Some of the people in the six cities that Jesus decried in Matthew 11 probably thought of themselves as good, charitable, decent people – but they were the same in their spiritually darkened hearts. Too many Americans are in the same boat as the people in Chorazin, Bethsaida and Capernaum…cold toward God. Jesus Himself gave a stern warning: choices always have consequences.

Please pray today for Americans to return to the nation’s spiritual roots, to the claims of the risen Christ on their lives, and to choose repentance over their rebellious hearts. Heed the message yourself, and warn others of the serious results awaiting those who reject Jesus. Be sure to include the leaders of the country in your intercession.

Recommended Reading: Matthew 11:20-29

Greg Laurie – The Power of Christ’s Words

 

In the beginning was the Word, and the Word was with God, and the Word was God. — John 1:1

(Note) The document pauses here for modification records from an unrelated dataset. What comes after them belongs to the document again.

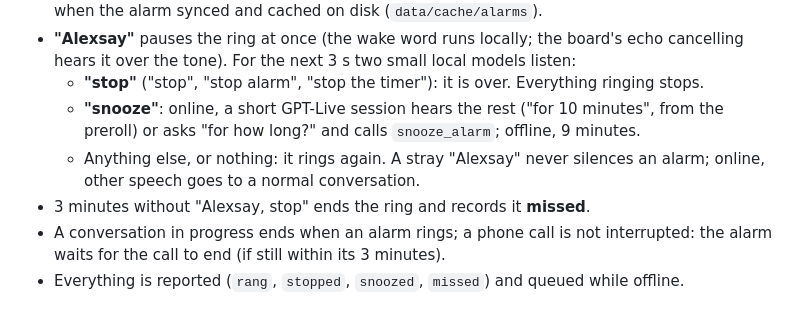
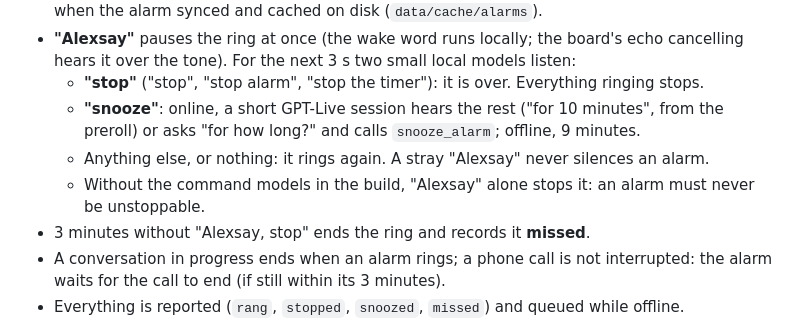
Before and after one commit to andreasbros/alexsay, a Markdown page: docs/skills.md, the part around the change. Drawn GitHub-style.

```diff
--- a/docs/skills.md
+++ b/docs/skills.md
@@ -41,7 +41,8 @@ Skills are optional abilities the assistant gains: their own tools, settings and
 - **"Alexsay"** pauses the ring at once (the wake word runs locally; the board's echo cancelling hears it over the tone). For the next 3 s two small local models listen:
   - **"stop"** ("stop", "stop alarm", "stop the timer"): it is over. Everything ringing stops.
   - **"snooze"**: online, a short GPT-Live session hears the rest ("for 10 minutes", from the preroll) or asks "for how long?" and calls `snooze_alarm`; offline, 9 minutes.
-  - Anything else, or nothing: it rings again. A stray "Alexsay" never silences an alarm; online, other speech goes to a normal conversation.
+  - Anything else, or nothing: it rings again. A stray "Alexsay" never silences an alarm.
+  - Without the command models in the build, "Alexsay" alone stops it: an alarm must never be unstoppable.
 - 3 minutes without "Alexsay, stop" ends the ring and records it **missed**.
 - A conversation in progress ends when an alarm rings; a phone call is not interrupted: the alarm waits for the call to end (if still within its 3 minutes).
 - Everything is reported (`rang`, `stopped`, `snoozed`, `missed`) and queued while offline.
```
Also changed, not shown: .claude/CLAUDE.md (+9 -0 lines).
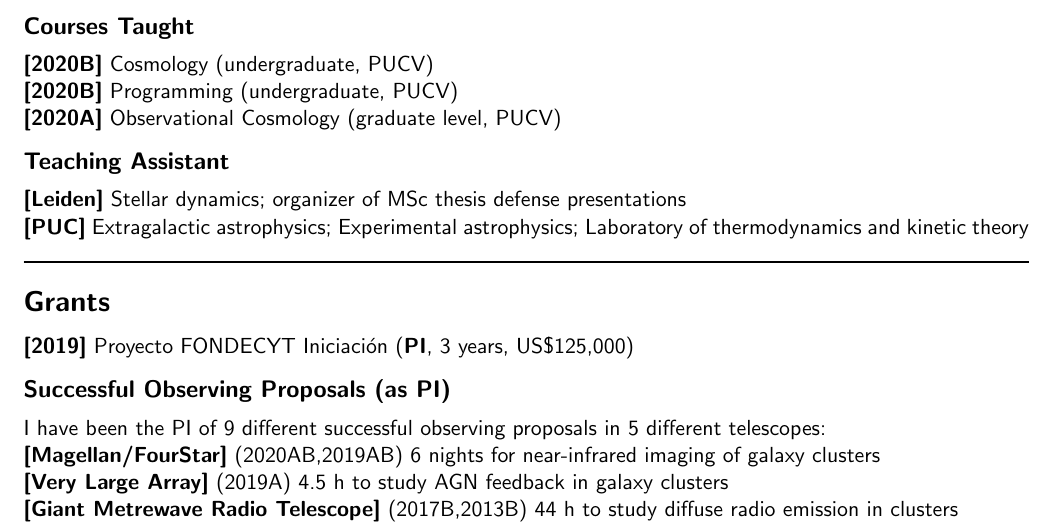
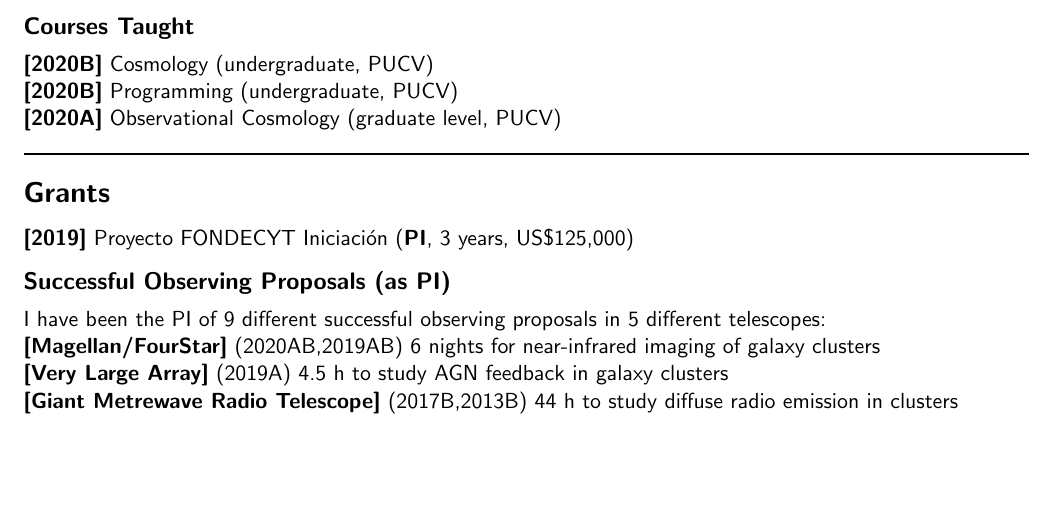
Before and after one commit to cristobal-sifon/cv, a LaTeX CV (Sifon_CV.tex): part of page 2 of 3, cut so that both start at the same text, the shorter picture padded with empty space. Compiled offline with pdfLaTeX.

Commit message:
remove TA

```diff
--- a/Sifon_CV.tex
+++ b/Sifon_CV.tex
@@ -90,9 +97,9 @@ My research focuses on galaxy cluster physics including observable--mass scaling
 \noindent
 \itemdate{2020B} Cosmology (undergraduate, PUCV)\\
 \itemdate{2020B} Programming (undergraduate, PUCV)\\
-\itemdate{2020A} Observational Cosmology (graduate level, PUCV)
+\itemdate{2020A} Observational Cosmology (graduate level, PUCV)\\
 
-\subsectitle{Teaching Assistant}
+%\subsectitle{Teaching Assistant}
 
 %\noindent
 %\itemdate{2013B} Stellar Dynamics (Leiden, Prof.~S.~Portegies Zwart)\\
@@ -100,9 +107,9 @@ My research focuses on galaxy cluster physics including observable--mass scaling
 %\itemdate{2011A} Extragalactic Astrophysics (PUC, Prof.~L.~F.~Barrientos)\\
 %\itemdate{2011A} Laboratory of Thermodynamics and Kinetic Theory (PUC, Prof.~U.~Volkmann)\\
 %\itemdate{2010B} Experimental Astrophysics (PUC, Prof.~L.~F.~Barrientos)
-\noindent
-\itemdate{Leiden} Stellar dynamics; organizer of MSc thesis defense presentations\\
-\itemdate{PUC} Extragalactic astrophysics; Experimental astrophysics; Laboratory of thermodynamics and kinetic theory\\
+%\noindent
+%\itemdate{Leiden} Stellar dynamics; organizer of MSc thesis defense presentations\\
+%\itemdate{PUC} Extragalactic astrophysics; Experimental astrophysics; Laboratory of thermodynamics and kinetic theory\\
 
 \hline
 
```
Also changed, not shown: Sifon_CV.pdf, Sifon_CV.tex (9 more changed lines).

Christ’s passionate love for the world is evident in His statements from the Cross:

Statement One
“Father, forgive them for they know not what they do.” Luke 23:34
Do you realize that you are in need of the Father’s forgiveness?

Statement Two
“Today you will with Me in Paradise.” Luke 23:43
Have you realized and confessed Jesus as your personal Savior?

Statement Three
“Woman, behold your son.” John 19:26
Jesus is concerned for us and provides for all of us.

Statement Four
“My God, My God, why have You forsaken Me?” Matthew 27:46
Jesus was forsaken so we don’t have to be.

Statement Five
“I thirst!” John 19:28
This personal statement reminds us that Jesus is not only God, but He also was man. Jesus identifies with our needs.

Statement Six
“It is finished!” John 19:30
Jesus paid for our sins, and sin’s control over our lives is broken!

Statement Seven
“Into Your hands I commit My spirit.” Luke 23:46
You can entrust your life into God’s hands.

If you are reading this today and you’ve never committed your life to Jesus Christ, find out how to know God and confess Him as Your Savior and Lord.

Max Lucado – The Sign on Christ’s Cross

 

John 19:19 says, “Now Pilate wrote a title and put it on the cross: Jesus of Nazareth, The King of the Jews.”

Why is a sign placed over the head of Jesus? Could it be that this piece of wood is a picture of God’s devotion? A symbol of his passion to tell the world about his Son? Pilate intended the sign to threaten and mock the Jews. But God had another purpose. Every passerby could read the sign, for every passerby could read Hebrew, Latin or Greek. In the language of culture, Christ was declared King in them all. There’s no language he will not speak. Which leads us to the delightful question: What language is he speaking to you? I’m referring to the day-to-day drama of your life. God does speak, you know. He speaks in any language that we will understand.

From On Calvary’s Hill